Nura: Rise of the Yokai Clan: Season 2 - Box 1/2 is an action anime, directed by Junji Nishimura and based on the original manga from Hiroshi Shiibashi. It is your typical blend of Shōnen themes. The set contains the first thirteen episodes of season two, spread across three discs and the script for these were provided by Hideaki Koyasu.
On the outside Rikuo looks like your average school boy, however he hides a dark secret. This is particularly popular with young boys, fulfilling both the hidden sexual trauma of adolescence jointly with the desire to be other, preferably a more powerful outsider. It dramatizes that time in life where you are both powerless at the same time as feeling the power of your impending adulthood.
For those that have yet to watch the first the season, and for fans who just want to know more about the back story, season two kicks off with a flashback, showing how Rikuo first discovered that he was a Yokai. Rather than accepting himself for who he is, he is disgusted by his hidden side, made worse by his schoolmates endless derogatory stories regarding the creatures. Not only does he feel the fear of being rejected by his human friends, he has to suffer prejudice from his own people because he is part human.

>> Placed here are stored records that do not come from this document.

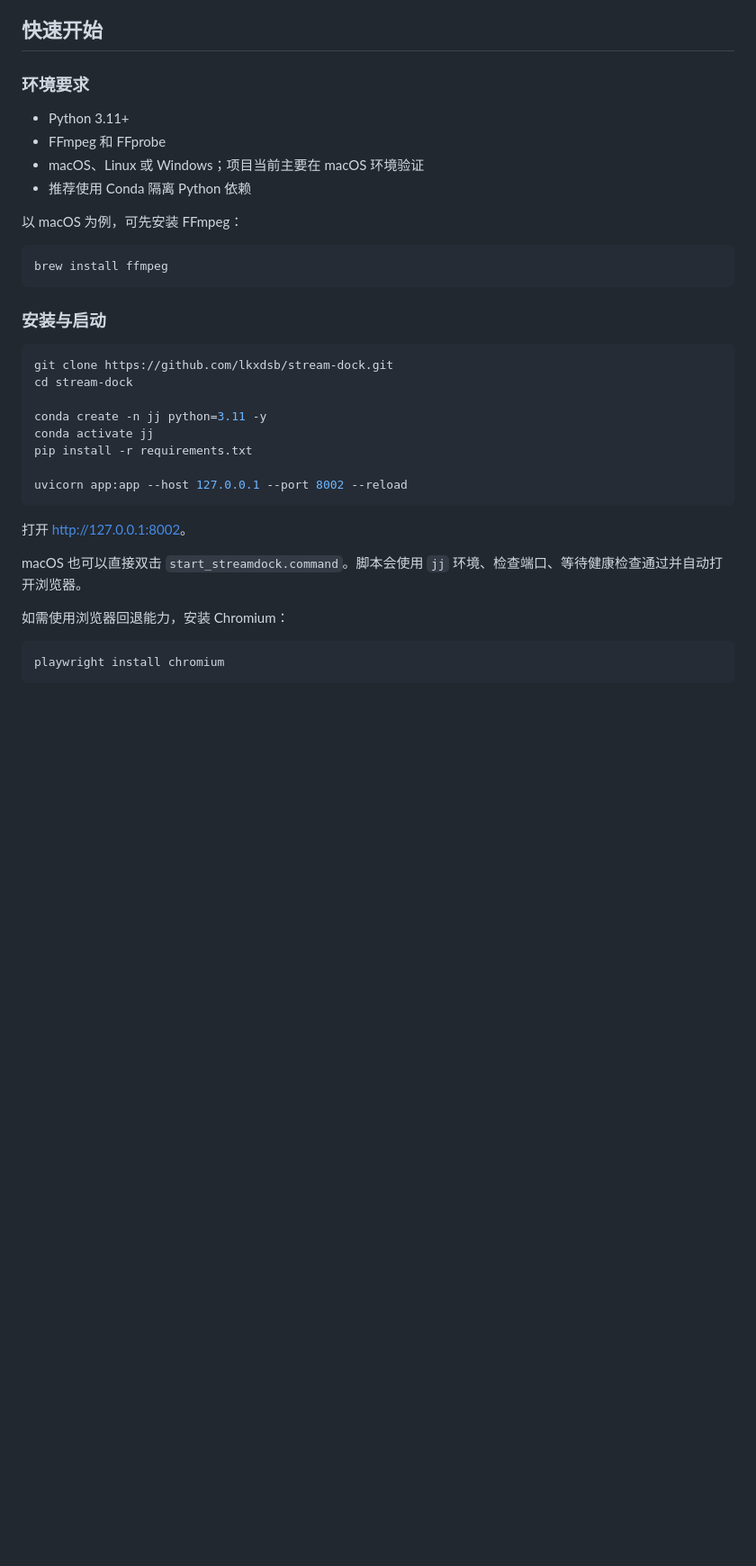
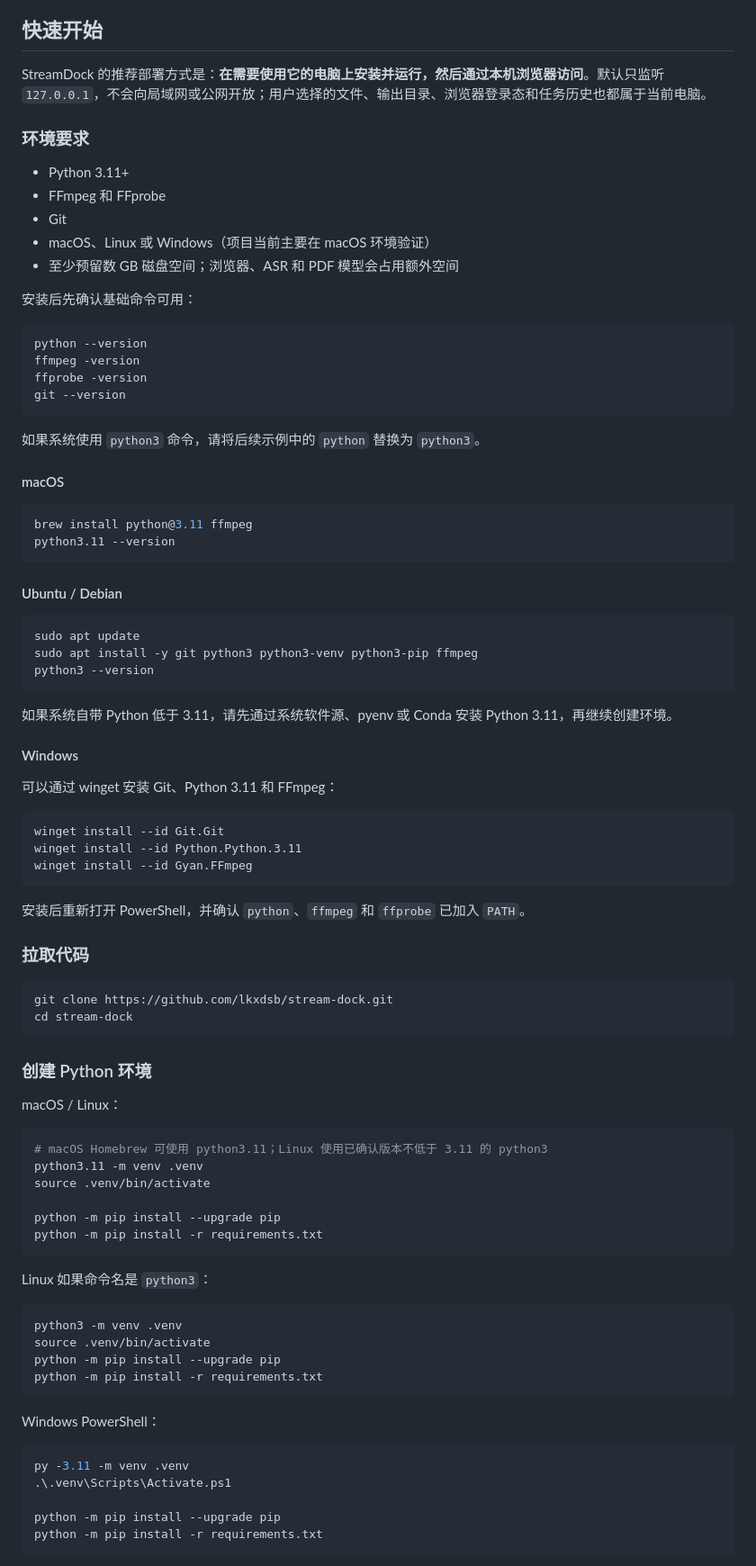
Before and after one commit to lkxdsb/stream-dock, a Markdown page: README.md, the part around one of its changes. Shown at 90% size. GitHub-like rendering; blank space fills up the shorter version.

````diff
--- a/README.md
+++ b/README.md
@@ -59,38 +59,92 @@ StreamDock 是一个本地优先的媒体解析与文件处理工作台。它将
 
 ## 快速开始
 
+StreamDock 的推荐部署方式是：**在需要使用它的电脑上安装并运行，然后通过本机浏览器访问**。默认只监听 `127.0.0.1`，不会向局域网或公网开放；用户选择的文件、输出目录、浏览器登录态和任务历史也都属于当前电脑。
+
 ### 环境要求
 
 - Python 3.11+
 - FFmpeg 和 FFprobe
-- macOS、Linux 或 Windows；项目当前主要在 macOS 环境验证
-- 推荐使用 Conda 隔离 Python 依赖
+- Git
+- macOS、Linux 或 Windows（项目当前主要在 macOS 环境验证）
+- 至少预留数 GB 磁盘空间；浏览器、ASR 和 PDF 模型会占用额外空间
 
-以 macOS 为例，可先安装 FFmpeg：
+安装后先确认基础命令可用：
 
 ```bash
-brew install ffmpeg
+python --version
+ffmpeg -version
+ffprobe -version
+git --version
 ```
 
-### 安装与启动
+如果系统使用 `python3` 命令，请将后续示例中的 `python` 替换为 `python3`。
+
+#### macOS
+
+```bash
+brew install python@3.11 ffmpeg
+python3.11 --version
+```
+
+#### Ubuntu / Debian
+
+```bash
+sudo apt update
+sudo apt install -y git python3 python3-venv python3-pip ffmpeg
+python3 --version
+```
+
+如果系统自带 Python 低于 3.11，请先通过系统软件源、pyenv 或 Conda 安装 Python 3.11，再继续创建环境。
+
+#### Windows
+
+可以通过 winget 安装 Git、Python 3.11 和 FFmpeg：
+
+```powershell
+winget install --id Git.Git
+winget install --id Python.Python.3.11
+winget install --id Gyan.FFmpeg
+```
+
+安装后重新打开 PowerShell，并确认 `python`、`ffmpeg` 和 `ffprobe` 已加入 `PATH`。
+
+### 拉取代码
 
 ```bash
 git clone https://github.com/lkxdsb/stream-dock.git
 cd stream-dock
-
-conda create -n jj python=3.11 -y
-conda activate jj
-pip install -r requirements.txt
-
-uvicorn app:app --host 127.0.0.1 --port 8002 --reload
 ```
 
-打开 <http://127.0.0.1:8002>。
+### 创建 Python 环境
 
-macOS 也可以直接双击 `start_streamdock.command`。脚本会使用 `jj` 环境、检查端口、等待健康检查通过并自动打开浏览器。
-
-如需使用浏览器回退能力，安装 Chromium：
+macOS / Linux：
 
 ```bash
-playwright install chromium
+# macOS Homebrew 可使用 python3.11；Linux 使用已确认版本不低于 3.11 的 python3
+python3.11 -m venv .venv
+source .venv/bin/activate
+
+python -m pip install --upgrade pip
+python -m pip install -r requirements.txt
 ```
+
+Linux 如果命令名是 `python3`：
+
+```bash
+python3 -m venv .venv
+source .venv/bin/activate
+python -m pip install --upgrade pip
+python -m pip install -r requirements.txt
+```
+
+Windows PowerShell：
+
+```powershell
+py -3.11 -m venv .venv
+.\.venv\Scripts\Activate.ps1
+
+python -m pip install --upgrade pip
+python -m pip install -r requirements.txt
+```
+
````
Also changed, not shown: other parts of README.md (+89 -2 lines).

Like many Shōnen shows, whatever character establishment and progress that Season One may have seen is quickly dispensed with to provide a show where the plot moves slowly, interspersed with a great deal of fighting.
After the flashback episode, we are introduced to Ryuji and Mamiru Keikain, her brother and her childhood friend. This sets off the events of the show's second season, which primarily focuses on the growing gap between the Yokai and the humans. One of the better things about the show is its overall construction. Certainly there are fights aplenty, as one would expect from a show of this type, but they also are not above playing with time, creating flashback episodes which go some way to enrich the current story.
The three disc set contains the first thirteen episodes of season two and the quality of the animation can be a little variable, there are some scenes which are a detailed delight, whereas other seem to be using a more basic, cruder form of drawing. Apart from the choice of listening to either the original Japanese or the American dub, both work well.
It’s not a bad show, but it is a show constrained by the expectations of its target audience, so pretty much a wish of a young boy’s fulfillment writ in animation. As such, its similarities with other Shōnen mean that there is little here that smacks of originality.